Since the 1990s, the craft brewing movement has been slowly taking over the beer-making industry.
Yes, big beer makers are still king, and control more than 93 percent of overall beer sales in the country. But of the 1,600 breweries in the United States today, 90 percent of them are craft brewers.
Craft brewers are, by definition, small, independent and traditional. Their commitment to innovation and community seems to resonate with beer drinkers across the country, who are increasingly flocking to craft beers and even the breweries themselves.
How did they do it?
11. Dogfish Head Craft Brewery – Milton, DE
This company began as the smallest commercial brewery in America, looking to bring original beer and food to the resort community of Rehoboth Beach, Delaware in June of 1995. The brewpub quickly became popular for its quirky flavors and wood-burning grill. A thirty-fold expansion of Dogfish Head was needed within a year.

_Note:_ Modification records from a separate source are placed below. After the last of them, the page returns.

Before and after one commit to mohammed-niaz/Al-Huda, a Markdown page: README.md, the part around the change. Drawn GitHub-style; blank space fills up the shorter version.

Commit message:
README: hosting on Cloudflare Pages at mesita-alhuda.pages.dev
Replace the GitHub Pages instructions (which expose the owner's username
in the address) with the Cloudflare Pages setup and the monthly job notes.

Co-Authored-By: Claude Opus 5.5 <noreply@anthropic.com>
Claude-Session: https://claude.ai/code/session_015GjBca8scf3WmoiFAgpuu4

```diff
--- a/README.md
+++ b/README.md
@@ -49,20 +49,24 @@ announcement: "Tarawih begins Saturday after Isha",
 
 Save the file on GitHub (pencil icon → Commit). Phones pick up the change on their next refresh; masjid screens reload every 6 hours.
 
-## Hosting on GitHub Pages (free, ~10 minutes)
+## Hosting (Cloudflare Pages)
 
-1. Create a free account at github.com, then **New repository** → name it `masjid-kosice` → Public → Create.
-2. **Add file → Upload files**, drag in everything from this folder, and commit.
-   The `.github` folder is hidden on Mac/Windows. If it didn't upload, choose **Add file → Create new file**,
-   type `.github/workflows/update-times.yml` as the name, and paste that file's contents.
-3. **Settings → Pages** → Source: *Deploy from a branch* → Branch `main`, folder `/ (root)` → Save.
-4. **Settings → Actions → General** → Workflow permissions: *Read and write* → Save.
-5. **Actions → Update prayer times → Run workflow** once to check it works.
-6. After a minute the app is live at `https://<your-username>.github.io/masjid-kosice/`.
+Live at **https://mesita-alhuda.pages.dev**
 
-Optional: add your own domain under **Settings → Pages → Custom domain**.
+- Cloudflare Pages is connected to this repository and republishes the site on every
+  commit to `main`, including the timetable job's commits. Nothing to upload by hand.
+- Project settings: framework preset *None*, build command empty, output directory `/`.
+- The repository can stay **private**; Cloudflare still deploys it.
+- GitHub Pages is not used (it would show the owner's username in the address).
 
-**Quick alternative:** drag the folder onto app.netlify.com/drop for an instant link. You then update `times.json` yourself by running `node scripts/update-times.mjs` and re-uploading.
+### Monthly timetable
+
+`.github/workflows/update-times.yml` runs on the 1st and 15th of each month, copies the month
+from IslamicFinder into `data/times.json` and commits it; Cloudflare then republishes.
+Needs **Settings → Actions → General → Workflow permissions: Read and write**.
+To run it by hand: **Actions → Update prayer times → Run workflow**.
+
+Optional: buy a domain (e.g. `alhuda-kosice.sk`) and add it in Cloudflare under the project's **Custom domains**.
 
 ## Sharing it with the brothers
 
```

By 1997, the brewery had separated from the restaurant to focus on brewing beer, and in 1999 the company was producing five year–round bottled brands in about a dozen states. Today, they operate out of a 100,000 square foot factory in Milton, producing beer — and even spirits — for 25 states.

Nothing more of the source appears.